---- DATA FOR REVIEW
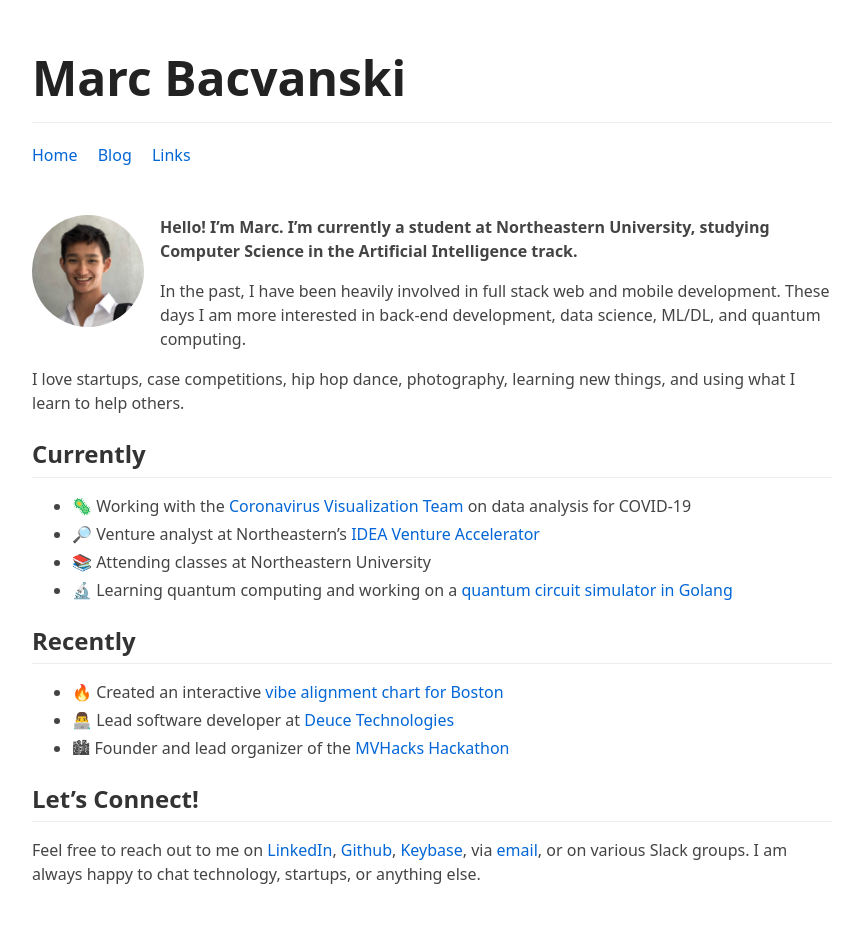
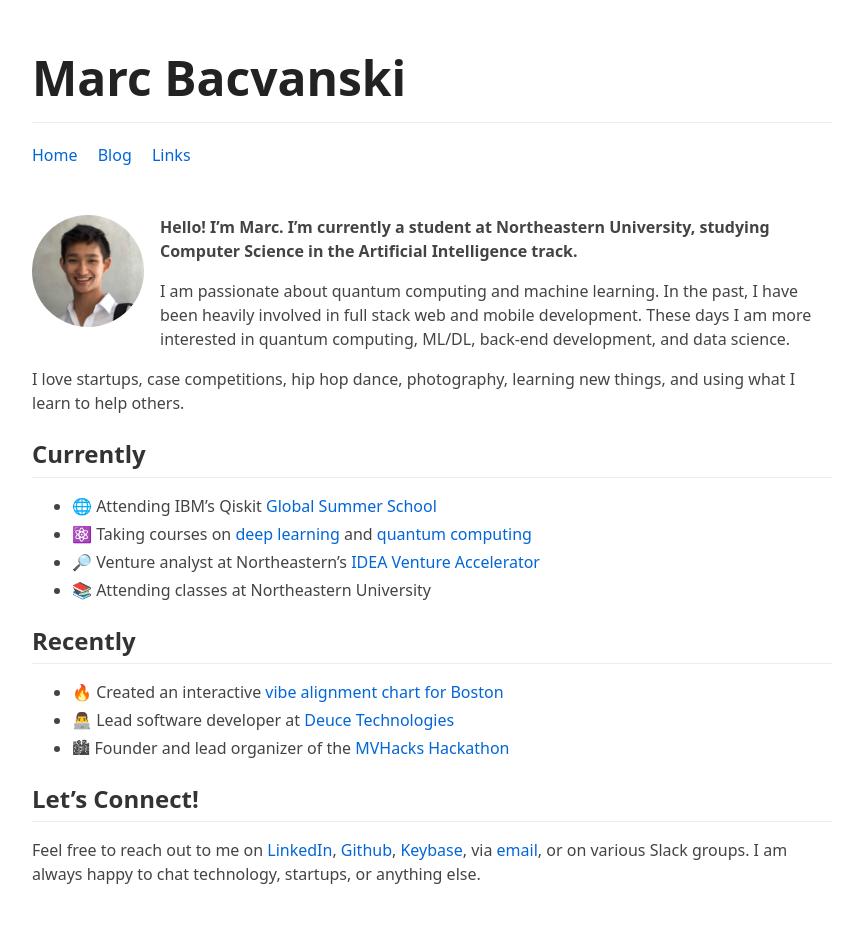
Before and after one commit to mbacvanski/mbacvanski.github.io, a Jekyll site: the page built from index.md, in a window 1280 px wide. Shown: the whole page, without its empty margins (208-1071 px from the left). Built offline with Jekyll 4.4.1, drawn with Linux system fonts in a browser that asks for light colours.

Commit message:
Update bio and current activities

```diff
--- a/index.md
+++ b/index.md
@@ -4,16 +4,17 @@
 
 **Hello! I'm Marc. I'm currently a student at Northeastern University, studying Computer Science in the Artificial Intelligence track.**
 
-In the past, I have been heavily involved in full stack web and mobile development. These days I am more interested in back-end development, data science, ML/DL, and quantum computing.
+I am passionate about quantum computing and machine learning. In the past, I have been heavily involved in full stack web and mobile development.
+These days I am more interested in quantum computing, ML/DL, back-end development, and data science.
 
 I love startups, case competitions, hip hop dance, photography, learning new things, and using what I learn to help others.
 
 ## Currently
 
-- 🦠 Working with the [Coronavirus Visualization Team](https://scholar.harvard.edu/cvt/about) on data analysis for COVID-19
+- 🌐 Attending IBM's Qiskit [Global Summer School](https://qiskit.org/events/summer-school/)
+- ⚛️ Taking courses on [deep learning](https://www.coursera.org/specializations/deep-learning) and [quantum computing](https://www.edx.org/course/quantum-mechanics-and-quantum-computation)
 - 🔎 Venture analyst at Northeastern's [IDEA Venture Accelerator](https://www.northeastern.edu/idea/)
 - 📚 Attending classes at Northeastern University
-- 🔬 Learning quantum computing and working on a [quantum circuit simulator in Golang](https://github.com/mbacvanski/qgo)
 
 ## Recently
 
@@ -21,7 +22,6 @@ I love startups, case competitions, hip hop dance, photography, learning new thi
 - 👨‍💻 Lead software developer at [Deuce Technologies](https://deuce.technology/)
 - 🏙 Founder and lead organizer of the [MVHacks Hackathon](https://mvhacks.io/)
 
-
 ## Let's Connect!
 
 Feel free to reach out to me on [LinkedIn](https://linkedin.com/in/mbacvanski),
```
--------
PROMPT -
Your copy should be the entries retyped exactly, with no images in it.

EXERCISE RESULT -
Before and after one commit to mbacvanski/mbacvanski.github.io, a Jekyll site: the page built from index.md, in a window 1280 px wide. Shown: the whole page, without its empty margins (208-1071 px from the left). Built offline with Jekyll 4.4.1, drawn with Linux system fonts in a browser that asks for light colours.

Commit message:
Update bio and current activities

```diff
--- a/index.md
+++ b/index.md
@@ -4,16 +4,17 @@
 
 **Hello! I'm Marc. I'm currently a student at Northeastern University, studying Computer Science in the Artificial Intelligence track.**
 
-In the past, I have been heavily involved in full stack web and mobile development. These days I am more interested in back-end development, data science, ML/DL, and quantum computing.
+I am passionate about quantum computing and machine learning. In the past, I have been heavily involved in full stack web and mobile development.
+These days I am more interested in quantum computing, ML/DL, back-end development, and data science.
 
 I love startups, case competitions, hip hop dance, photography, learning new things, and using what I learn to help others.
 
 ## Currently
 
-- 🦠 Working with the [Coronavirus Visualization Team](https://scholar.harvard.edu/cvt/about) on data analysis for COVID-19
+- 🌐 Attending IBM's Qiskit [Global Summer School](https://qiskit.org/events/summer-school/)
+- ⚛️ Taking courses on [deep learning](https://www.coursera.org/specializations/deep-learning) and [quantum computing](https://www.edx.org/course/quantum-mechanics-and-quantum-computation)
 - 🔎 Venture analyst at Northeastern's [IDEA Venture Accelerator](https://www.northeastern.edu/idea/)
 - 📚 Attending classes at Northeastern University
-- 🔬 Learning quantum computing and working on a [quantum circuit simulator in Golang](https://github.com/mbacvanski/qgo)
 
 ## Recently
 
@@ -21,7 +22,6 @@ I love startups, case competitions, hip hop dance, photography, learning new thi
 - 👨‍💻 Lead software developer at [Deuce Technologies](https://deuce.technology/)
 - 🏙 Founder and lead organizer of the [MVHacks Hackathon](https://mvhacks.io/)
 
-
 ## Let's Connect!
 
 Feel free to reach out to me on [LinkedIn](https://linkedin.com/in/mbacvanski),
```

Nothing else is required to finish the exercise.